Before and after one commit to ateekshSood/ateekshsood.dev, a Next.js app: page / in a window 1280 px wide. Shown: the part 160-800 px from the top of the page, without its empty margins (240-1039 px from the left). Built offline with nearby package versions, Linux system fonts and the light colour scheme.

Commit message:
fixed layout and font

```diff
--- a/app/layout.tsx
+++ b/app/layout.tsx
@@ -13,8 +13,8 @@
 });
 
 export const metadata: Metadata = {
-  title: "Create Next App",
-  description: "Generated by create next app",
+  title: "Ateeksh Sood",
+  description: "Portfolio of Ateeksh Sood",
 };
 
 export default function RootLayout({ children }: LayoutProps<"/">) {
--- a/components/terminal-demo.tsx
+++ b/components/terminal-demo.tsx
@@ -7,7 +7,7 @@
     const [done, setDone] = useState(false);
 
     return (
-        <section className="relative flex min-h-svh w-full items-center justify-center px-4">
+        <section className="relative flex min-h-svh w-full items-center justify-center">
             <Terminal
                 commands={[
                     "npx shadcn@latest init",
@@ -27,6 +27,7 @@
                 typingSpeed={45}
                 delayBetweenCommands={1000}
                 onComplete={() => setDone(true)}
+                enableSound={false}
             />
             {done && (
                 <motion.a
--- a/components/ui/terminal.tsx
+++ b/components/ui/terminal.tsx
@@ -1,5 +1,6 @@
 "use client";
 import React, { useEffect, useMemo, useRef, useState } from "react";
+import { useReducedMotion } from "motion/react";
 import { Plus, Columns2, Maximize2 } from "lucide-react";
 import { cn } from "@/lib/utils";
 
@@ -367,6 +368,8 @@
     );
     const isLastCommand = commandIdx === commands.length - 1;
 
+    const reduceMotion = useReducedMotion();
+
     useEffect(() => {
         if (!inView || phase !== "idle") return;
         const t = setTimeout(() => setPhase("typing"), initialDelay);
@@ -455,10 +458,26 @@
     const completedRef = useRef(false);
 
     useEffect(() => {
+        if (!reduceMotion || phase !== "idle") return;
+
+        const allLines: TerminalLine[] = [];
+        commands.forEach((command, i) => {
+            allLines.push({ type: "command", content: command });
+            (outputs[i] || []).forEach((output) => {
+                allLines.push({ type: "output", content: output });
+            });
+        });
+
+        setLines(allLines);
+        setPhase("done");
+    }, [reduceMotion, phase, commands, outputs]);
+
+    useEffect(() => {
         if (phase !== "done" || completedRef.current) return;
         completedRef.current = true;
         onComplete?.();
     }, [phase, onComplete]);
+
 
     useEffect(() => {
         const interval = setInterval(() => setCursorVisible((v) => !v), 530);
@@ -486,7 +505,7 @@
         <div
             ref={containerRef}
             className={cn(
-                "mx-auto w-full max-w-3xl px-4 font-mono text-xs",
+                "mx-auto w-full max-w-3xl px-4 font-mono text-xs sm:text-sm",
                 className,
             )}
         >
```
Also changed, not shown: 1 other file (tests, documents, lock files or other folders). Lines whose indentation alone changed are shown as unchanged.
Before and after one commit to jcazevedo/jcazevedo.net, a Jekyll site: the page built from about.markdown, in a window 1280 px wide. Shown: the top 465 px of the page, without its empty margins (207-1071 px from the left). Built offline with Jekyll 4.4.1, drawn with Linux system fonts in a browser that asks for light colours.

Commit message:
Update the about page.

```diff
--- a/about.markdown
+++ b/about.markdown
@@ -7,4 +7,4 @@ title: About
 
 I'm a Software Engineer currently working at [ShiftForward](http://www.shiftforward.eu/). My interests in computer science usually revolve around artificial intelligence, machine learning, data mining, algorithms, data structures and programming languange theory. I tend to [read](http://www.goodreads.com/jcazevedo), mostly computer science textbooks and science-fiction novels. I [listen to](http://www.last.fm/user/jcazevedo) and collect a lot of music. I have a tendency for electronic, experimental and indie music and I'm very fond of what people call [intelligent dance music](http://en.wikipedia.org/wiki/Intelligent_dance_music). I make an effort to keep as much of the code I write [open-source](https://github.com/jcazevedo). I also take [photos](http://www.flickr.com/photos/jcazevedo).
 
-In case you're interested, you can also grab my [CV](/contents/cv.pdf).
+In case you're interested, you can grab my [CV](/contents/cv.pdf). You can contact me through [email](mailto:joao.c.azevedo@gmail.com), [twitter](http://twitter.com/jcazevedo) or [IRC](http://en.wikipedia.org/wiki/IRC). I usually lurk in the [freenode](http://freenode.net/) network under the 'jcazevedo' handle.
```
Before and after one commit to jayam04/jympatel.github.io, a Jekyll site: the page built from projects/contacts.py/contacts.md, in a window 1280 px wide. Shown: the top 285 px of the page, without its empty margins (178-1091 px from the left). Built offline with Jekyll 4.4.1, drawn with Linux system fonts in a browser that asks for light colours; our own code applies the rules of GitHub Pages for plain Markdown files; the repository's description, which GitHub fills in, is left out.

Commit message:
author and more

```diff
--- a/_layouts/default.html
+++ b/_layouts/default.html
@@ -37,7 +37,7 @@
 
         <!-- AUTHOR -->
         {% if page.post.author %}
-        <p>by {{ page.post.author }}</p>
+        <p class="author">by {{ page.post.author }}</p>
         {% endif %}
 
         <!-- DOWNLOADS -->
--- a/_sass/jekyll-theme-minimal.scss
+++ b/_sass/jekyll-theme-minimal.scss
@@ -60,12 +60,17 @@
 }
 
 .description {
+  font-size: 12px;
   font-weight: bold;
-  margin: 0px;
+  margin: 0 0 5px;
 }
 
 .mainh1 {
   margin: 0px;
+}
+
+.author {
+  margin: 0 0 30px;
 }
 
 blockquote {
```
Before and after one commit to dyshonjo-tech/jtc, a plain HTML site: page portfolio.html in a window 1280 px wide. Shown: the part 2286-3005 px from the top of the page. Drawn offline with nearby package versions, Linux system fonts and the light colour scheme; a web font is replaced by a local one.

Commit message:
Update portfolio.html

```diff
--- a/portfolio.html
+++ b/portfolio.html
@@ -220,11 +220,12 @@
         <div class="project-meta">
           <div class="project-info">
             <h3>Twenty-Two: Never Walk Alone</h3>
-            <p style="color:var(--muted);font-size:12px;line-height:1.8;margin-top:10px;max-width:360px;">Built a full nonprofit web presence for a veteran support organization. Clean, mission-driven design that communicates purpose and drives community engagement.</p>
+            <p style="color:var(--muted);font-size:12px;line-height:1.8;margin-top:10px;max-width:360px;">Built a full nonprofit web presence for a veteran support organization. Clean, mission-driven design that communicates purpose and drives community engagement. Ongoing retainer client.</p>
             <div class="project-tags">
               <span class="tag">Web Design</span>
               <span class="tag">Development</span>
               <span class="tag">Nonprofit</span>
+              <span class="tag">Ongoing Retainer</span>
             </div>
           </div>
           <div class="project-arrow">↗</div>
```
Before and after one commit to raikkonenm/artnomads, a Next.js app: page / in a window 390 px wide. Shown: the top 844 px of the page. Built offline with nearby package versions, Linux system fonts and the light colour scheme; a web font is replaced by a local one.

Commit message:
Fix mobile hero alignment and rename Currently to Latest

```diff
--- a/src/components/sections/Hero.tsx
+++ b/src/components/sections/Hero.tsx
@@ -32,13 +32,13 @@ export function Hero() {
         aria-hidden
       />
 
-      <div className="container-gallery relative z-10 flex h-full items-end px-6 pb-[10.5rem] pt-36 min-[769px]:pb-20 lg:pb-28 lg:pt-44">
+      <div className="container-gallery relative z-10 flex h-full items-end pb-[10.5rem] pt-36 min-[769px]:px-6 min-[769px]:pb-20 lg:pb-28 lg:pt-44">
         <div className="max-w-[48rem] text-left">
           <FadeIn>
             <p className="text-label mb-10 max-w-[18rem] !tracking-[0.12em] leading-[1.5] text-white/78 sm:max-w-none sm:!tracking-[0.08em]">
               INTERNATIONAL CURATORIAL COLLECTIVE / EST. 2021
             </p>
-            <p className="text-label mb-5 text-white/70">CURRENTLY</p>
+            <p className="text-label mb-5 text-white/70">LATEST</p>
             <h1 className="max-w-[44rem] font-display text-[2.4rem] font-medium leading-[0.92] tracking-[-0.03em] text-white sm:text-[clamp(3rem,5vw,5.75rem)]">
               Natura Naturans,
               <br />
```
+ + + + + + +
» **WORK ITEM**:
Look through the material above for the word "empty" and copy every line that has it.

» **OUTPUT OF THE EXERCISE**:
Before and after one commit to ateekshSood/ateekshsood.dev, a Next.js app: page / in a window 1280 px wide. Shown: the part 160-800 px from the top of the page, without its empty margins (240-1039 px from the left). Built offline with nearby package versions, Linux system fonts and the light colour scheme.
Before and after one commit to jcazevedo/jcazevedo.net, a Jekyll site: the page built from about.markdown, in a window 1280 px wide. Shown: the top 465 px of the page, without its empty margins (207-1071 px from the left). Built offline with Jekyll 4.4.1, drawn with Linux system fonts in a browser that asks for light colours.
Before and after one commit to jayam04/jympatel.github.io, a Jekyll site: the page built from projects/contacts.py/contacts.md, in a window 1280 px wide. Shown: the top 285 px of the page, without its empty margins (178-1091 px from the left). Built offline with Jekyll 4.4.1, drawn with Linux system fonts in a browser that asks for light colours; our own code applies the rules of GitHub Pages for plain Markdown files; the repository's description, which GitHub fills in, is left out.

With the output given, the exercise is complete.